* [What you are asked to do] Copy out each line of the entries where the word "print" is present.

(Records from a collection)
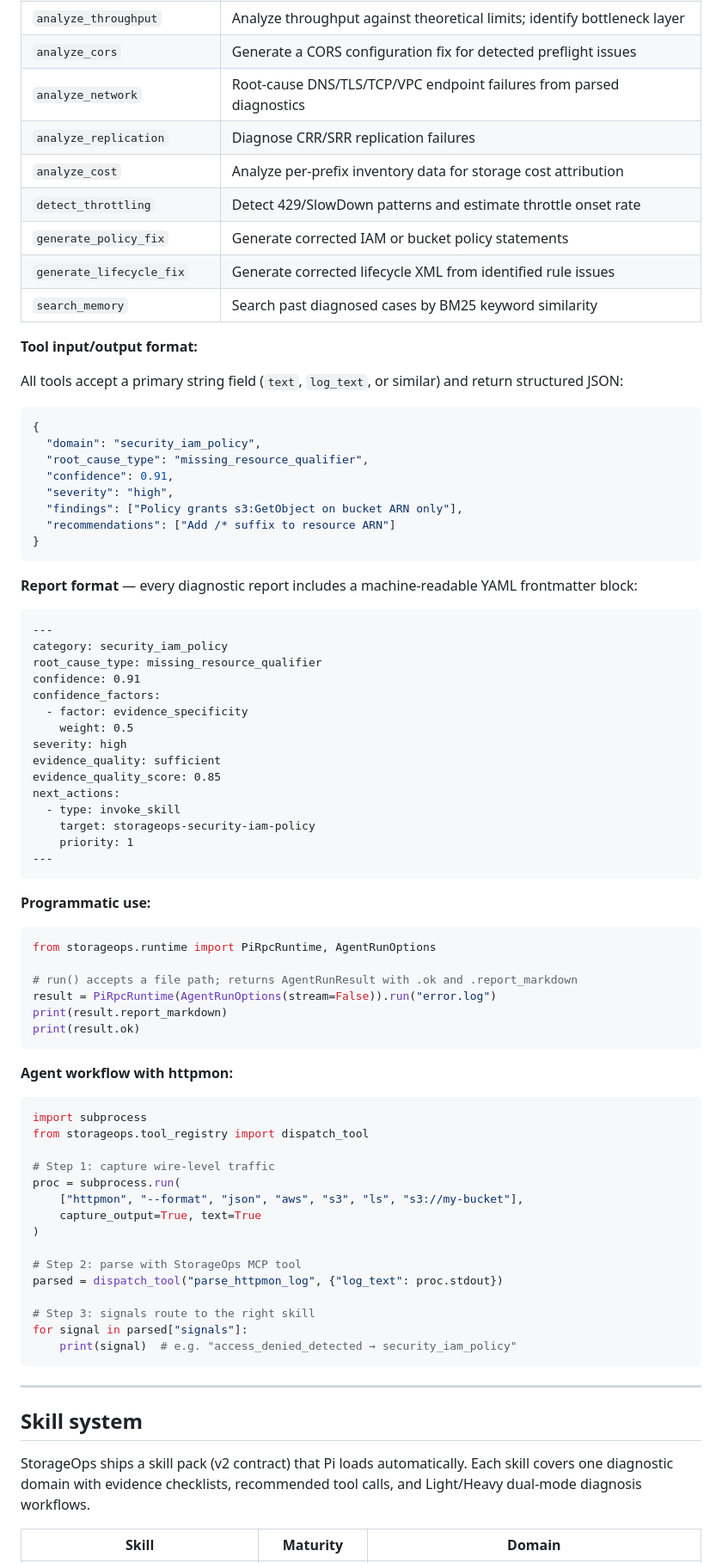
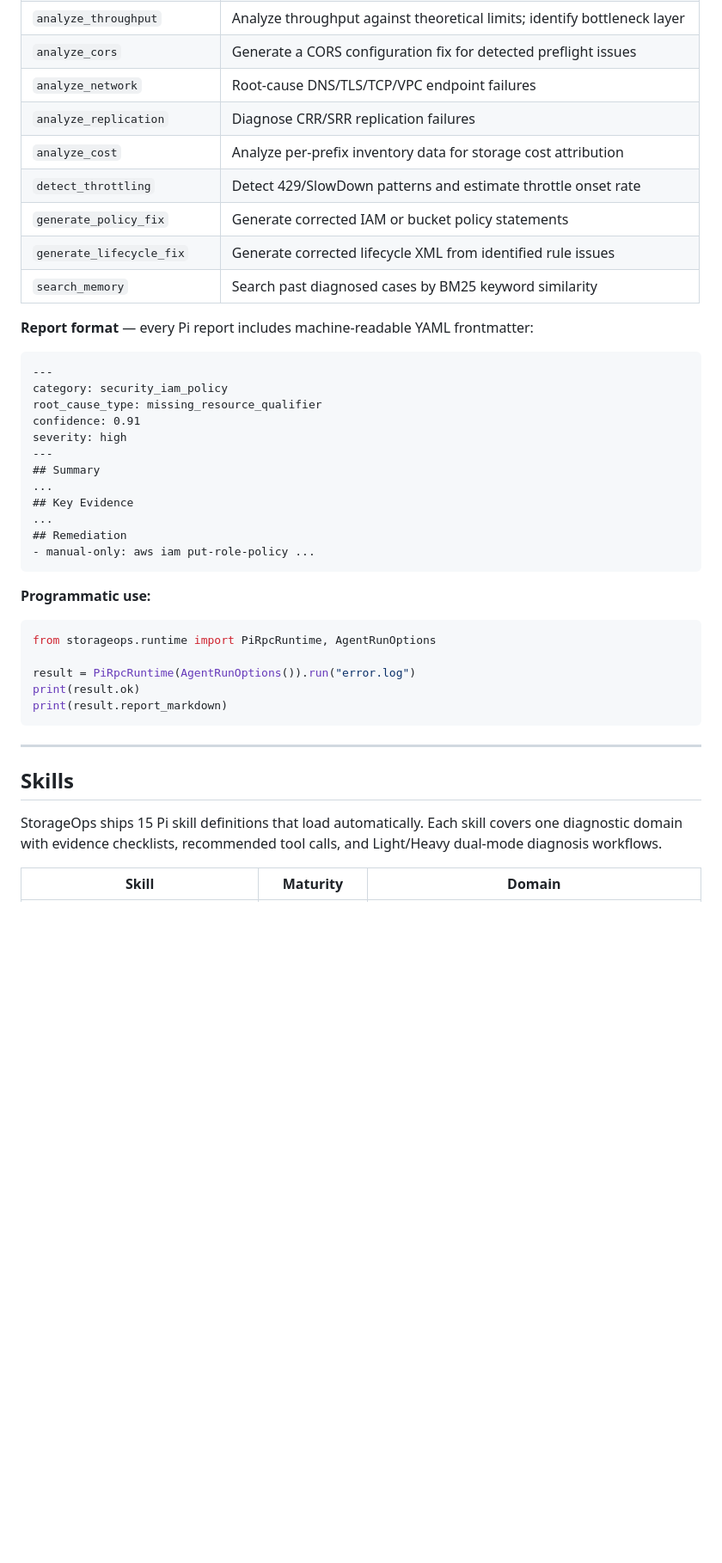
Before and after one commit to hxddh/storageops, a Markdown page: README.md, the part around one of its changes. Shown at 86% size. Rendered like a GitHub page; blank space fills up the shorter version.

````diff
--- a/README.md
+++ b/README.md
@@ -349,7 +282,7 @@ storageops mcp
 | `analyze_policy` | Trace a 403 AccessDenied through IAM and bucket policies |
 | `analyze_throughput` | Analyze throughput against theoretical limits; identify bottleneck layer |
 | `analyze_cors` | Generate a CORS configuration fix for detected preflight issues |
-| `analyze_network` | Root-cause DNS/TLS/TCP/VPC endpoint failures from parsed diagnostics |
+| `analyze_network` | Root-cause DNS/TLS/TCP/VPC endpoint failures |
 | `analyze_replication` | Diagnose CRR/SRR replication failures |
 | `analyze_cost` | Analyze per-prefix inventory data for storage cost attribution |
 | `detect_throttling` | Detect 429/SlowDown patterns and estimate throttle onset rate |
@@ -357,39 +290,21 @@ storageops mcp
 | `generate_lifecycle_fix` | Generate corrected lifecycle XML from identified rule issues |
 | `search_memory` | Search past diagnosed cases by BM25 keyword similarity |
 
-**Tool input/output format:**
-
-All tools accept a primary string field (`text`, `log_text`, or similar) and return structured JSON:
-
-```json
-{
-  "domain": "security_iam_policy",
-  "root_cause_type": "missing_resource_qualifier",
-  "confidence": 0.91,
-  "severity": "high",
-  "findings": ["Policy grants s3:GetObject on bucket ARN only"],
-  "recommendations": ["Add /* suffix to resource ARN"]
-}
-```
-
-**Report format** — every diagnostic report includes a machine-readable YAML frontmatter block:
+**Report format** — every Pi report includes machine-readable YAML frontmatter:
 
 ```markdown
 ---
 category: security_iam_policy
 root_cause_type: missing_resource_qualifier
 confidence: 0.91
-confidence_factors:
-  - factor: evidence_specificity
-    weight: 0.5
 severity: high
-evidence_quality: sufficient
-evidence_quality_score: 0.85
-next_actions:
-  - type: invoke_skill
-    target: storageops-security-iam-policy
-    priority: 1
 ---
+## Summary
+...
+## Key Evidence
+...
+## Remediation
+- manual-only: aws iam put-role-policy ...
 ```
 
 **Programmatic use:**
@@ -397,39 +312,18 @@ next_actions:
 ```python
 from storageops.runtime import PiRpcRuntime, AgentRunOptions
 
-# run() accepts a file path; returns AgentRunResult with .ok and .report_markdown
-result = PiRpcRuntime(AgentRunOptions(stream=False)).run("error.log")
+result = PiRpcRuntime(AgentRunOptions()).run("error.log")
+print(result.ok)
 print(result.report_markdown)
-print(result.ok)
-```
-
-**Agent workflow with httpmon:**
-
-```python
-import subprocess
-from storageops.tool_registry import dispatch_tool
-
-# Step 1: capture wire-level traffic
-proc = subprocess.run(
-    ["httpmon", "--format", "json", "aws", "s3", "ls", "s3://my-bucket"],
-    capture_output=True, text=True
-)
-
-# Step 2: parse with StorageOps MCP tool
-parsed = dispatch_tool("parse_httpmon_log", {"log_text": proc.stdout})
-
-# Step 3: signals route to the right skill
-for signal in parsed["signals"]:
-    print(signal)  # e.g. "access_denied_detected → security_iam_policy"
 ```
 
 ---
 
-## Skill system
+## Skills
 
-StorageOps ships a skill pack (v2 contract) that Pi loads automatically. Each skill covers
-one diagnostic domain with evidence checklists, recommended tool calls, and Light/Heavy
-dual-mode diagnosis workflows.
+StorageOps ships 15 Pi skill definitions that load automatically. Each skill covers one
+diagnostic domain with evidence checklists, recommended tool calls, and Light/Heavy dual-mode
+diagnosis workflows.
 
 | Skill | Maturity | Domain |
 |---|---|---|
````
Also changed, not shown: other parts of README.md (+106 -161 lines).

* [Answer to this problem]
+print(result.ok)
 print(result.report_markdown)
-print(result.ok)
-    print(signal)  # e.g. "access_denied_detected → security_iam_policy"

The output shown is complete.